A US International Trade Commission judge has ruled that Microsoft violated four Motorola Mobility patents with Xbox 360. A commission will now review the ruling and determine what action should be taken. The body has the ability and authority to put a ban on selling products which infringe on patents. However, should a settlement be reached between the two companies, the decision would be tossed. Motorola told Bloomberg it filed the complaint because Microsoft alleged the firm’s Android devices were in violation of patents file by Microsoft. Thanks, Gamespot.
Expect a new Overwatch animated short, a look at a new map for the shooter and information on World of Warcraft Patch 7.3 next week during gamescom 2017 next week.
Expect to hear more about Xbox One X at gamescom 2017 next week, along with pre-order details.
First-person is a great way to play PlayerUnknown's Battlegrounds, but the game just isn't built for it
First-person-only servers have been available for long enough now in PlayerUnknown’s Battlegrounds that I managed to play Solo, Duos, and the recently added Squads.
Microsoft has been awarded $14 million in damages after a jury in Seattle this week found Motorola broke agreements with standard-setting bodies “to license certain patents at a fair and reasonable rate.”

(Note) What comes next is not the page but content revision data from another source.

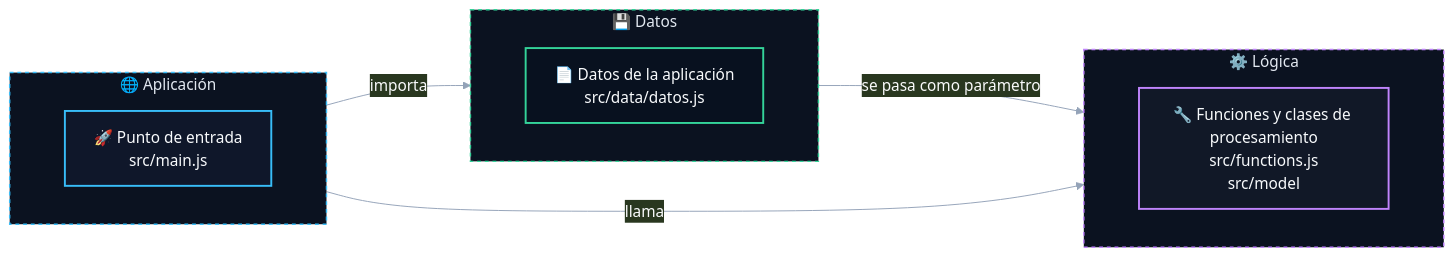
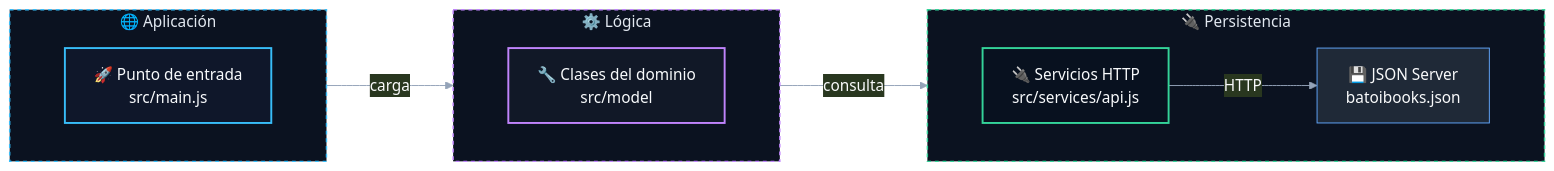
Before and after one commit to DavidTorro/BatoiBooks: the diagram in README.md, drawn with Mermaid. The commit also changed other lines of this file, not shown here.

Commit message:
docs(readme): documentar persistencia mediante API

````diff
--- a/README.md
+++ b/README.md
@@ -30,46 +32,47 @@
 ```mermaid
 %%{init: {
     "theme": "base",
     "flowchart": { "curve": "basis", "nodeSpacing": 60, "rankSpacing": 90 },
     "themeVariables": {
         "primaryColor": "#1f2937",
         "primaryTextColor": "#f9fafb",
         "primaryBorderColor": "#60a5fa",
         "lineColor": "#94a3b8",
         "tertiaryColor": "#0f172a"
     }
 }}%%
 
 flowchart LR
     subgraph SG0["🌐 Aplicación"]
         direction LR
         app["🚀 Punto de entrada<br/>src/main.js"]
     end
 
     subgraph SG1["⚙️ Lógica"]
         direction LR
-        logic["🔧 Funciones y clases de procesamiento<br/>src/functions.js<br/>src/model"]
+        logic["🔧 Clases del dominio<br/>src/model"]
     end
 
-    subgraph SG2["💾 Datos"]
+    subgraph SG2["🔌 Persistencia"]
         direction LR
-        data["📄 Datos de la aplicación<br/>src/data/datos.js"]
+        data["🔌 Servicios HTTP<br/>src/services/api.js"]
+        database["💾 JSON Server<br/>batoibooks.json"]
     end
 
-    app -- "llama" --> logic
-    app -- "importa" --> data
-    data -- "se pasa como parámetro" --> logic
+    app -- "carga" --> logic
+    logic -- "consulta" --> data
+    data -- "HTTP" --> database
 
     classDef g0 fill:#0f172a,stroke:#38bdf8,color:#f8fafc,stroke-width:2px;
     class app g0;
 
     classDef g1 fill:#111827,stroke:#c084fc,color:#f8fafc,stroke-width:2px;
     class logic g1;
 
     classDef g2 fill:#08111f,stroke:#34d399,color:#f8fafc,stroke-width:2px;
     class data g2;
 
     style SG0 fill:#0b1220,stroke:#38bdf8,stroke-width:1.5px,stroke-dasharray: 4 4,color:#e2e8f0
     style SG1 fill:#0b1220,stroke:#c084fc,stroke-width:1.5px,stroke-dasharray: 4 4,color:#e2e8f0
     style SG2 fill:#0b1220,stroke:#34d399,stroke-width:1.5px,stroke-dasharray: 4 4,color:#e2e8f0
 ```
````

A six-person committee formed by the International Trade Commission has ruled that Xbox 360 doesn’t violate a patent owned by Google subsidiary Motorola Mobility.
US International Trade Commission